[Exercise objective] Drop every picture, then repeat the records exactly.
== == ==
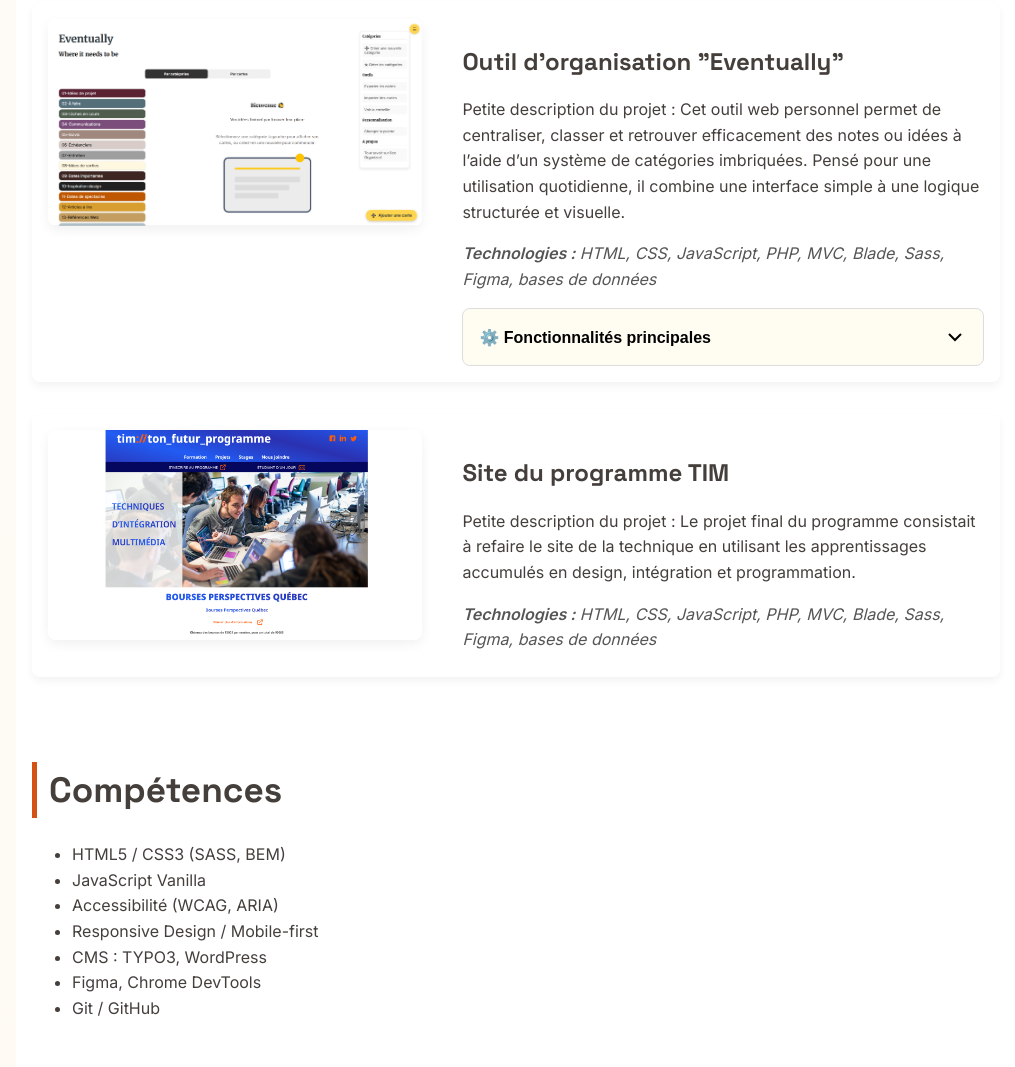
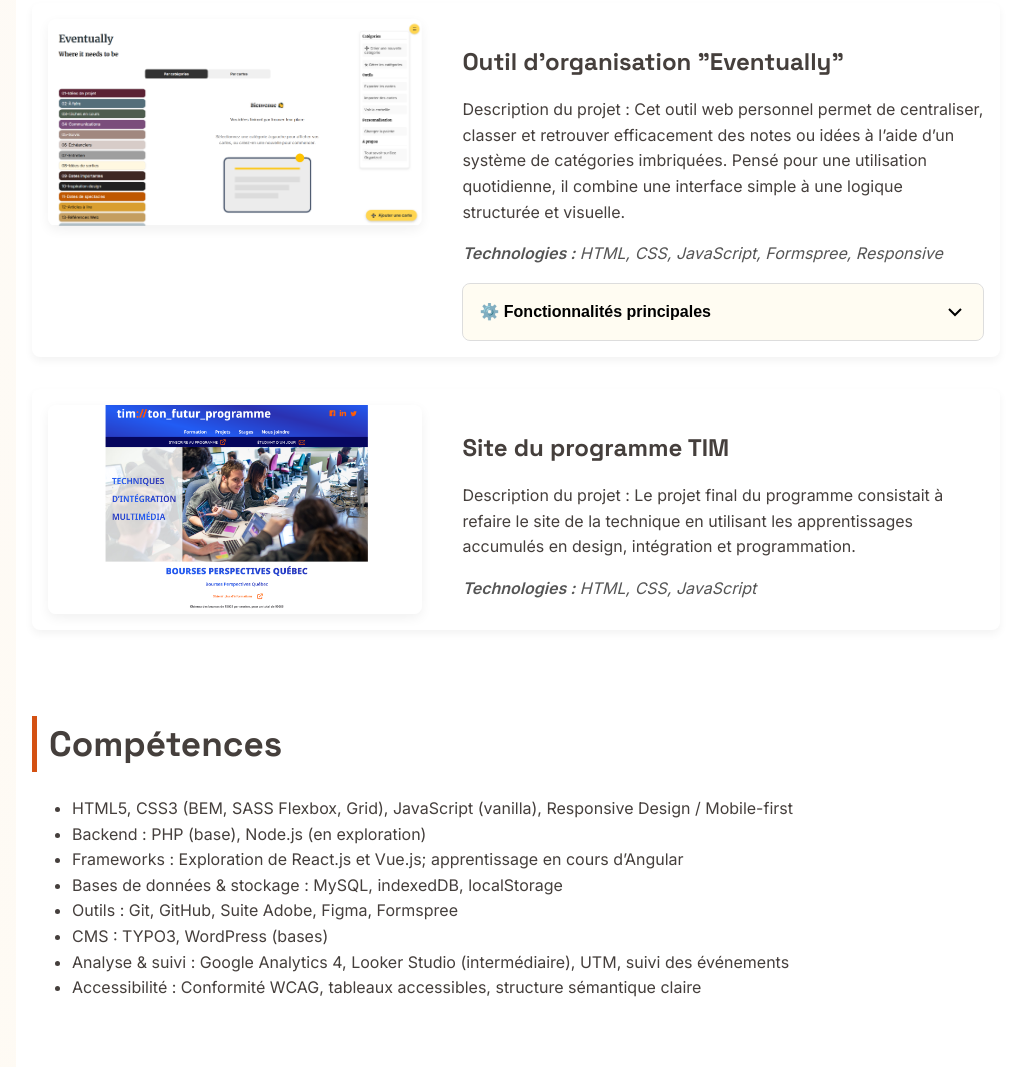
Before and after one commit to jeffduval1/portfolio, a plain HTML site: page index.html in a window 1280 px wide. Shown: the part 1023-2090 px from the top of the page, without its empty margins (124-1139 px from the left). Drawn offline with Linux system fonts and the light colour scheme.

Commit message:
changement technologies Eventually

```diff
--- a/index.html
+++ b/index.html
@@ -70,12 +70,11 @@
 
           <div class="infos-projet">
             <h3 class="titre-projet">Outil d'organisation "Eventually" </h3>
-            <p class="description-projet">Petite description du projet : Cet outil web personnel permet de centraliser,
+            <p class="description-projet">Description du projet : Cet outil web personnel permet de centraliser,
               classer et retrouver efficacement des notes ou idées à l’aide d’un système de catégories imbriquées. Pensé
               pour une utilisation quotidienne, il combine une interface simple à une logique structurée et visuelle.
             </p>
-            <p class="techno-projet"><strong>Technologies&nbsp;:</strong> HTML, CSS, JavaScript, PHP, MVC, Blade, Sass,
-              Figma, bases de données</p>
+            <p class="techno-projet"><strong>Technologies&nbsp;:</strong> HTML, CSS, JavaScript, Formspree, Responsive</p>
 
             <div class="accordion">
               <button class="accordion-header">
@@ -114,12 +113,11 @@
           </div>
           <div class="infos-projet">
             <h3 class="titre-projet">Site du programme TIM</h3>
-            <p class="description-projet">Petite description du projet : Le projet final du programme consistait à
+            <p class="description-projet">Description du projet : Le projet final du programme consistait à
               refaire
               le site de la technique en utilisant les apprentissages accumulés en design, intégration et programmation.
             </p>
-            <p class="techno-projet"><strong>Technologies&nbsp;:</strong> HTML, CSS, JavaScript, PHP, MVC, Blade, Sass,
-              Figma, bases de données</p>
+            <p class="techno-projet"><strong>Technologies&nbsp;:</strong> HTML, CSS, JavaScript</p>
 
           </div>
         </article>
@@ -130,13 +128,14 @@
     <section id="competences" aria-labelledby="titre-competences" data-clair>
       <h2 id="titre-competences" class="section-titre">Compétences</h2>
       <ul>
-        <li>HTML5 / CSS3 (SASS, BEM)</li>
-        <li>JavaScript Vanilla</li>
-        <li>Accessibilité (WCAG, ARIA)</li>
-        <li>Responsive Design / Mobile-first</li>
-        <li>CMS : TYPO3, WordPress</li>
-        <li>Figma, Chrome DevTools</li>
-        <li>Git / GitHub</li>
+        <li>HTML5, CSS3 (BEM, SASS Flexbox, Grid), JavaScript (vanilla), Responsive Design / Mobile-first</li>
+        <li>Backend : PHP (base), Node.js (en exploration)</li>
+        <li>Frameworks : Exploration de React.js et Vue.js; apprentissage en cours d’Angular</li>
+        <li>Bases de données & stockage : MySQL, indexedDB, localStorage</li>
+        <li>Outils : Git, GitHub, Suite Adobe, Figma, Formspree</li>
+        <li>CMS : TYPO3, WordPress (bases)</li>
+        <li>Analyse & suivi : Google Analytics 4, Looker Studio (intermédiaire), UTM, suivi des événements</li>
+        <li>Accessibilité : Conformité WCAG, tableaux accessibles, structure sémantique claire</li>
       </ul>
     </section>
 
```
== == ==
[Answer to the problem]
Before and after one commit to jeffduval1/portfolio, a plain HTML site: page index.html in a window 1280 px wide. Shown: the part 1023-2090 px from the top of the page, without its empty margins (124-1139 px from the left). Drawn offline with Linux system fonts and the light colour scheme.

Commit message:
changement technologies Eventually

```diff
--- a/index.html
+++ b/index.html
@@ -70,12 +70,11 @@
 
           <div class="infos-projet">
             <h3 class="titre-projet">Outil d'organisation "Eventually" </h3>
-            <p class="description-projet">Petite description du projet : Cet outil web personnel permet de centraliser,
+            <p class="description-projet">Description du projet : Cet outil web personnel permet de centraliser,
               classer et retrouver efficacement des notes ou idées à l’aide d’un système de catégories imbriquées. Pensé
               pour une utilisation quotidienne, il combine une interface simple à une logique structurée et visuelle.
             </p>
-            <p class="techno-projet"><strong>Technologies&nbsp;:</strong> HTML, CSS, JavaScript, PHP, MVC, Blade, Sass,
-              Figma, bases de données</p>
+            <p class="techno-projet"><strong>Technologies&nbsp;:</strong> HTML, CSS, JavaScript, Formspree, Responsive</p>
 
             <div class="accordion">
               <button class="accordion-header">
@@ -114,12 +113,11 @@
           </div>
           <div class="infos-projet">
             <h3 class="titre-projet">Site du programme TIM</h3>
-            <p class="description-projet">Petite description du projet : Le projet final du programme consistait à
+            <p class="description-projet">Description du projet : Le projet final du programme consistait à
               refaire
               le site de la technique en utilisant les apprentissages accumulés en design, intégration et programmation.
             </p>
-            <p class="techno-projet"><strong>Technologies&nbsp;:</strong> HTML, CSS, JavaScript, PHP, MVC, Blade, Sass,
-              Figma, bases de données</p>
+            <p class="techno-projet"><strong>Technologies&nbsp;:</strong> HTML, CSS, JavaScript</p>
 
           </div>
         </article>
@@ -130,13 +128,14 @@
     <section id="competences" aria-labelledby="titre-competences" data-clair>
       <h2 id="titre-competences" class="section-titre">Compétences</h2>
       <ul>
-        <li>HTML5 / CSS3 (SASS, BEM)</li>
-        <li>JavaScript Vanilla</li>
-        <li>Accessibilité (WCAG, ARIA)</li>
-        <li>Responsive Design / Mobile-first</li>
-        <li>CMS : TYPO3, WordPress</li>
-        <li>Figma, Chrome DevTools</li>
-        <li>Git / GitHub</li>
+        <li>HTML5, CSS3 (BEM, SASS Flexbox, Grid), JavaScript (vanilla), Responsive Design / Mobile-first</li>
+        <li>Backend : PHP (base), Node.js (en exploration)</li>
+        <li>Frameworks : Exploration de React.js et Vue.js; apprentissage en cours d’Angular</li>
+        <li>Bases de données & stockage : MySQL, indexedDB, localStorage</li>
+        <li>Outils : Git, GitHub, Suite Adobe, Figma, Formspree</li>
+        <li>CMS : TYPO3, WordPress (bases)</li>
+        <li>Analyse & suivi : Google Analytics 4, Looker Studio (intermédiaire), UTM, suivi des événements</li>
+        <li>Accessibilité : Conformité WCAG, tableaux accessibles, structure sémantique claire</li>
       </ul>
     </section>
 
```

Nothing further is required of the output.